___ SUPPLIED INFORMATION

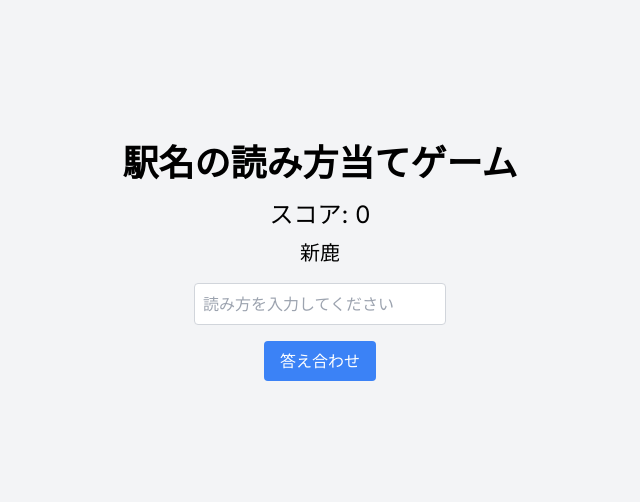
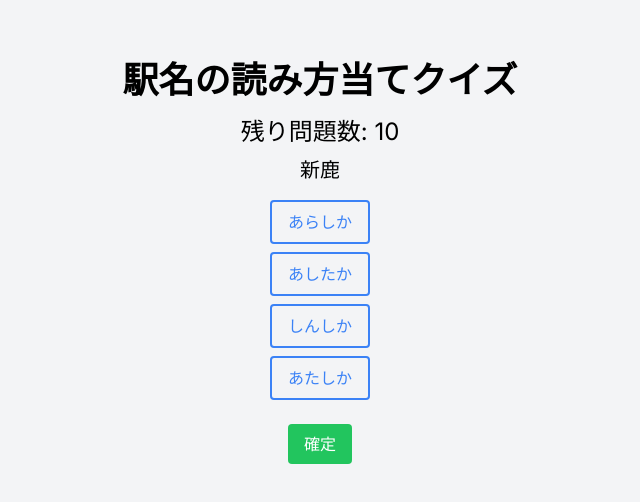
Before and after one commit to takeo-t/stations-name-reading-game, a Next.js app: page / in a window 1280 px wide. Shown: the part 138-640 px from the top of the page, without its empty margins (320-960 px from the left). Built offline with nearby package versions, Linux system fonts and the light colour scheme.

Commit message:
回答方法を入力式から選択式に変更

```diff
--- a/src/app/game.tsx
+++ b/src/app/game.tsx
@@ -1,50 +1,125 @@
 // components/Game.tsx
-import React, { useState } from "react";
+import React, { useEffect, useState } from "react";
 import { stationNameList } from "../../stations-name-list";
+
+const getRandomStation = () => {
+  const randomIndex = Math.floor(Math.random() * stationNameList.length);
+  return stationNameList[randomIndex];
+};
 
 const Game: React.FC = () => {
   const [currentStation, setCurrentStation] = useState(stationNameList[0]);
-  const [userInput, setUserInput] = useState("");
-  const [score, setScore] = useState(0);
+  const [correctCount, setCorrectCount] = useState<number>(0);
+  const [options, setOptions] = useState<string[]>([]);
+  const [selectedOption, setSelectedOption] = useState<string | null>(null);
+  const [message, setMessage] = useState<string | null>(null);
+  const [usedStations, setUsedStations] = useState<Set<string>>(new Set());
+  const [isConfirmed, setIsConfirmed] = useState<boolean>(false);
+  const [isGameOver, setIsGameOver] = useState<boolean>(false);
 
-  const handleInputChange = (e: React.ChangeEvent<HTMLInputElement>) => {
-    setUserInput(e.target.value);
+  useEffect(() => {
+    generateOptions();
+  }, [currentStation]);
+
+  const generateOptions = () => {
+    const correctAnswer = currentStation.reading;
+    const incorrectAnswers = currentStation.wrongReadings || [];
+    const allOptions = [correctAnswer, ...incorrectAnswers].sort(() => 0.5 - Math.random());
+    setOptions(allOptions);
+    setSelectedOption(null);
+    setMessage(null);
+    setIsConfirmed(false);
   };
 
-  const checkAnswer = () => {
-    if (userInput === currentStation.reading) {
-      alert(`正解です！${currentStation.stationName}駅の読み方は「${currentStation.reading}」です。所属路線: ${currentStation.lineName}`);
-      setScore(score + 1);
-      nextStaion();
-    } else {
-      alert("違います。もう一度試してください。");
-    }
-    setUserInput("");
+  const handleOptionClick = (option: string) => {
+    setSelectedOption(option);
   };
 
-  const nextStaion = () => {
-    const nextIndex = Math.floor(Math.random() * stationNameList.length);
-    setCurrentStation(stationNameList[nextIndex]);
+  const handleConfirmClick = () => {
+    if (selectedOption === null) {
+      setMessage("選択肢を選んでください。");
+      return;
+    }
+
+    setIsConfirmed(true);
+
+    if (selectedOption === currentStation.reading) {
+      setMessage(`正解です！${currentStation.stationName}駅の読み方は「${currentStation.reading}」です。所属路線: ${currentStation.lineName}`);
+      setCorrectCount(prev => prev + 1);
+    } else {
+      setMessage(`違います。${currentStation.stationName}駅の読み方は「${currentStation.reading}」です。所属路線: ${currentStation.lineName}`);
+    }
+
+    if (usedStations.size + 1 === stationNameList.length) {
+      setIsGameOver(true);
+    }
   };
+
+  const nextStation = () => {
+    let nextIndex;
+    let nextStation;
+    do {
+      nextIndex = Math.floor(Math.random() * stationNameList.length);
+      nextStation = stationNameList[nextIndex];
+    } while (usedStations.has(nextStation.stationName));
+
+    setUsedStations(prev => new Set(prev).add(nextStation.stationName));
+    setCurrentStation(nextStation);
+  };
+
+  const resetGame = () => {
+    setCurrentStation(stationNameList[0]);
+    setCorrectCount(0);
+    setUsedStations(new Set());
+    setIsGameOver(false);
+  }
+
+  if (isGameOver) {
+    return (
+      <div className="flex flex-col items-center justify-center min-h-screen bg-gray-100">
+        <h1 className="text-4xl font-bold mb-4 text-black">ゲーム終了</h1>
+        <p className="text-2xl mb-2 text-black">正解数: {correctCount} / {stationNameList.length}</p>
+        <p className="text-xl mb-4 text-black">お疲れ様でした！</p>
+        <button
+          onClick={resetGame}
+          className="bg-blue-500 text-white px-4 py-2 rounded hover:bg-blue-700">
+          もう一度プレイする
+          </button>
+      </div>
+    );
+  }
+
+  const remainingQuestions = stationNameList.length - usedStations.size;
 
   return (
     <div className="flex flex-col items-center justify-center min-h-screen bg-gray-100">
-      <h1 className="text-4xl font-bold mb-4 text-black">駅名の読み方当てゲーム</h1>
-      <p className="text-2xl mb-2 text-black">スコア: {score}</p>
+      <h1 className="text-4xl font-bold mb-4 text-black">駅名の読み方当てクイズ</h1>
+      <p className="text-2xl mb-2 text-black">残り問題数: {remainingQuestions}</p>
       <p className="text-xl mb-4 text-black">{currentStation.stationName}</p>
-      <input
-        type="text"
-        value={userInput}
-        onChange={handleInputChange}
-        placeholder="読み方を入力してください"
-        className="p-2 border border-gray-300 rounded mb-4 text-black"
-      />
+      <div className="flex flex-col">
+        {options.map(option => (
+          <button
+            key={option}
+            onClick={() => handleOptionClick(option)}
+            className={`px-4 py-2 rounded mb-2 border-2 ${selectedOption === option ? 'bg-blue-500 text-white border-blue-500' : 'border-blue-500 text-blue-500'}`}
+            disabled={isConfirmed}
+          >
+            {option}
+          </button>
+        ))}
+      </div>
       <button
-        onClick={checkAnswer}
-        className="bg-blue-500 text-white px-4 py-2 rounded hover:bg-blue-700"
+        onClick={handleConfirmClick}
+        className="bg-green-500 text-white px-4 py-2 rounded mt-4 hover:bg-green-700"
       >
-        答え合わせ
+        確定
       </button>
+      {message && (
+        <div className="mt-4 p-4 border rounded bg-white text-black">
+          {message}<button onClick={nextStation} className="ml-4 bg-blue-500 text-white px-2 py-1 rounded hover:bg-blue-700">次の問題</button>
+        </div>
+      )}
+
     </div>
   );
 };
--- a/stations-name-list.ts
+++ b/stations-name-list.ts
@@ -1,5 +1,14 @@
+import { read, stat } from "fs";
+
 export const stationNameList = [
-  { stationName: "新鹿", reading: "あたしか", lineName: "紀勢本線" },
-  { stationName: "音威子府", reading: "おといねっぷ", lineName: "宗谷本線" },
-  { stationName: "倶知安", reading: "くっちゃん", lineName: "函館本線" },
+  { stationName: "新鹿", reading: "あたしか", lineName: "紀勢本線", location: "三重県熊野市", wrongReadings: ["しんしか", "あらしか", "あしたか"] },
+  { stationName: "音威子府", reading: "おといねっぷ", lineName: "宗谷本線", location: "北海道音威子府村", wrongReadings: ["おといねふ", "おんいねっぷ", "おといこぶ"] },
+  { stationName: "倶知安", reading: "くっちゃん", lineName: "函館本線", location: "北海道虻田郡倶知安町", wrongReadings: ["ぐちやす", "くちやん", "くっちやん"] },
+  { stationName: "古井", reading: "こび", lineName: "高山本線", location: "岐阜県美濃加茂市", wrongReadings: ["ふるい", "こい", "こひ"] },
+  { stationName: "温田", reading: "ぬくた", lineName: "飯田線", location: "長野県下伊那郡泰阜村", wrongReadings: ["おんだ", "あたた", "ぬくだ"] },
+  { stationName: "祝園", reading: "ほうその", lineName: "片町線", location: "京都府相楽郡精華町", wrongReadings: ["いわいぞの", "いわいぞん", "ほうぞの"] },
+  { stationName: "半家", reading: "はげ", lineName: "予土線", location: "高知県四万十市", wrongReadings: ["はんけ", "はんか", "はっけ"] },
+  { stationName: "膳所", reading: "ぜぜ", lineName: "東海道本線", location: "滋賀県大津市", wrongReadings: ["ぜんじょ", "ぜせ", "ぜんじょう"] },
+  { stationName: "京終", reading: "きょうばて", lineName: "桜井線", location: "奈良県奈良市", wrongReadings: ["きょうしゅう", "きょうおわり", "きょうつい"] },
+  { stationName: "万能倉", reading: "まなぐら", lineName: "福塩線", location: "広島県福山市", wrongReadings: ["まのくら", "まんのうぐら", "まぐら"] },
 ];
```
Also changed, not shown: 1 other file (tests, documents, lock files or other folders).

______

• _EXERCISE DETAILS_
Go through the records and report each line that contains "white".

• _RESULT OF THIS TASK_
+          className="bg-blue-500 text-white px-4 py-2 rounded hover:bg-blue-700">
+            className={`px-4 py-2 rounded mb-2 border-2 ${selectedOption === option ? 'bg-blue-500 text-white border-blue-500' : 'border-blue-500 text-blue-500'}`}
-        className="bg-blue-500 text-white px-4 py-2 rounded hover:bg-blue-700"
+        className="bg-green-500 text-white px-4 py-2 rounded mt-4 hover:bg-green-700"
+        <div className="mt-4 p-4 border rounded bg-white text-black">
+          {message}<button onClick={nextStation} className="ml-4 bg-blue-500 text-white px-2 py-1 rounded hover:bg-blue-700">次の問題</button>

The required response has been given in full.